Women with breast cancer who are carriers of BRCA1 mutations have increased mortality compared with noncarriers, according to a retrospective study carried out in the Netherlands.
Marjanka Schmidt, PhD
Women with breast cancer who are carriers of BRCA1 mutations have increased mortality compared with noncarriers, according to a retrospective study carried out in the Netherlands between 1970 and 2002, and reported at the 2013 AACR Annual Meeting. However, survival was not significantly different for BRCA2 carriers in this analysis.
“We have analyzed data from one of the largest, least biased, BRCA1- and 2-genotyped breast cancer cohorts. These findings were not surprising to us. We expected worse survival in mutation carriers, who have an enormously increased risk of developing breast cancer, including contralateral breast cancer,” said lead author Marjanka Schmidt, PhD, of Netherlands Cancer Institute in Amsterdam.
Schmidt commented that it is interesting that studies show that BRCA mutation carriers with ovarian cancer actually have improved survival compared with noncarriers.
Previous smaller studies in breast cancer patients showed overall worse survival for BRCA1/2 carriers, but those studies focused on Ashkenazi Jews, who typically carry only three of the hundreds of possible mutation variants. Schmidt and colleagues sought to determine whether these findings could be validated in the Dutch population, who would be likely to carry a broader spectrum of BRCA mutations.
The study included 5518 women diagnosed with breast cancer before the age of 50 at one of 10 clinics in the Netherlands; 3.6% were found to be BRCA1 mutation carriers and 1.2% were BRCA2 carriers. At a median follow-up of 11.3 years, overall survival (OS) rates were 1.2 times worse in BRCA1 carriers than in noncarriers, and the difference was statistically significant (P = .07); recurrence-free survival rate was 1.5 times worse in BRCA1 carriers, and the difference was also statistically significant (P = .004). A trend toward poorer survival was observed in BRCA2 carriers, but this result was not statistically significant.

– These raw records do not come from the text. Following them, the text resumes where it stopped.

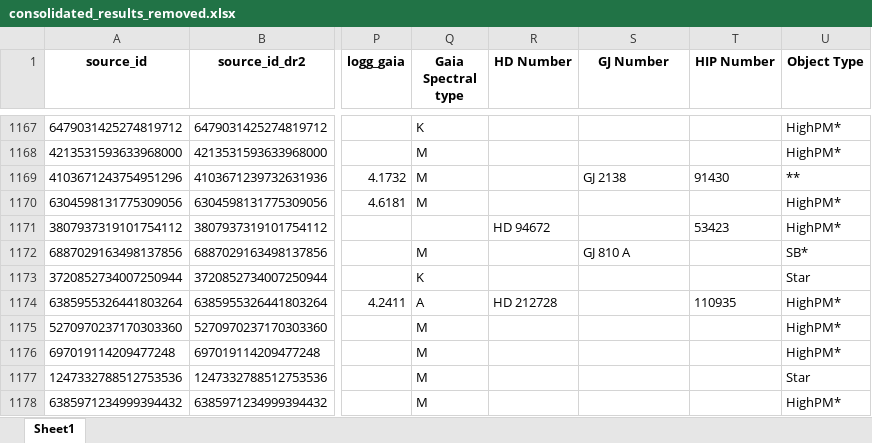
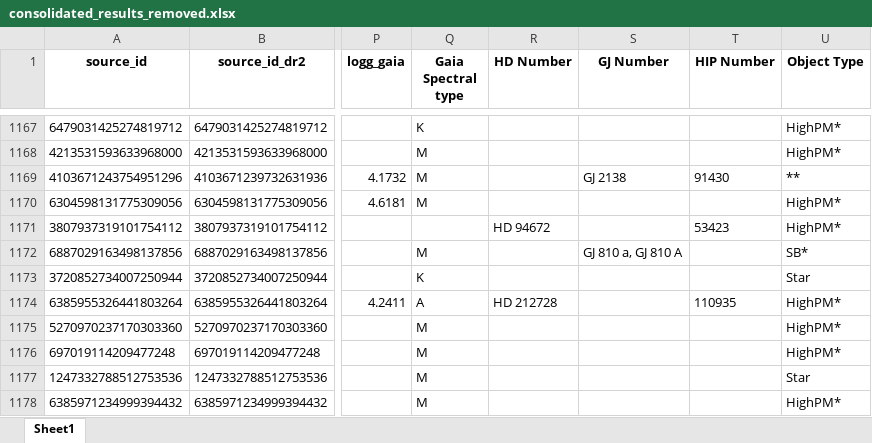
Before and after one commit to exoplanetsdk/2ES_target_selection, an Excel workbook: results/consolidated_results_removed.xlsx, sheet Sheet1, drawn as a sheet; only a part is shown, gaps mark what is left out; values as stored, in another font and other column widths than the file's, no borders; the diff covers the shown part only; the diff names each change by its address in the sheet, - before the commit and + after, or states it on an @@ line.

```diff
--- a/results/consolidated_results_removed.xlsx (sheet Sheet1)
+++ b/results/consolidated_results_removed.xlsx (sheet Sheet1)
-S1172 (GJ Number): GJ 810 A
+S1172 (GJ Number): GJ 810 a, GJ 810 A
```
Also changed, not shown: 1 added row and 6 edited cells elsewhere in this sheet, results/dr2_dr3_crossmatch.xlsx, results/removed_rows.xlsx, 45 other files.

Interestingly, 86% of patients who were non-BRCA mutation carriers, 81% of BRCA2 carriers, and 29% of BRCA1 carriers had estrogen receptor (ER)—positive tumors, which generally have a better prognosis than ER-negative tumors.
In a preliminary analysis, after adjusting for known tumor characteristics, the effect of BRCA1 status on survival remained strong but was somewhat attenuated. “So, part of the worse survival in BRCA1 mutation carriers may be related to tumor characteristics as well as mutation status,” Schmidt said.
The next step will be to assess survival in various subgroups of patients in this large retrospective dataset, including characteristics like ER status, progesterone receptor status, HER2 status, as well as luminal A and B types of basal-like breast cancer.
Schmidt said that BRCA carrier status and data from the subgroup analyses could be factored into decision making regarding the need for more-aggressive treatment.
Schmidt MMK, van den Broek AJ, Tollenaa Rob AEM, et al. Breast cancer survival of BRCA1/2 carriers compared to non-BRCA1/2 carriers in a large breast cancer cohort. Presented at: the AACR Annual Meeting 2013; April 6-10, 2013; Washington, DC. Abstract 1338.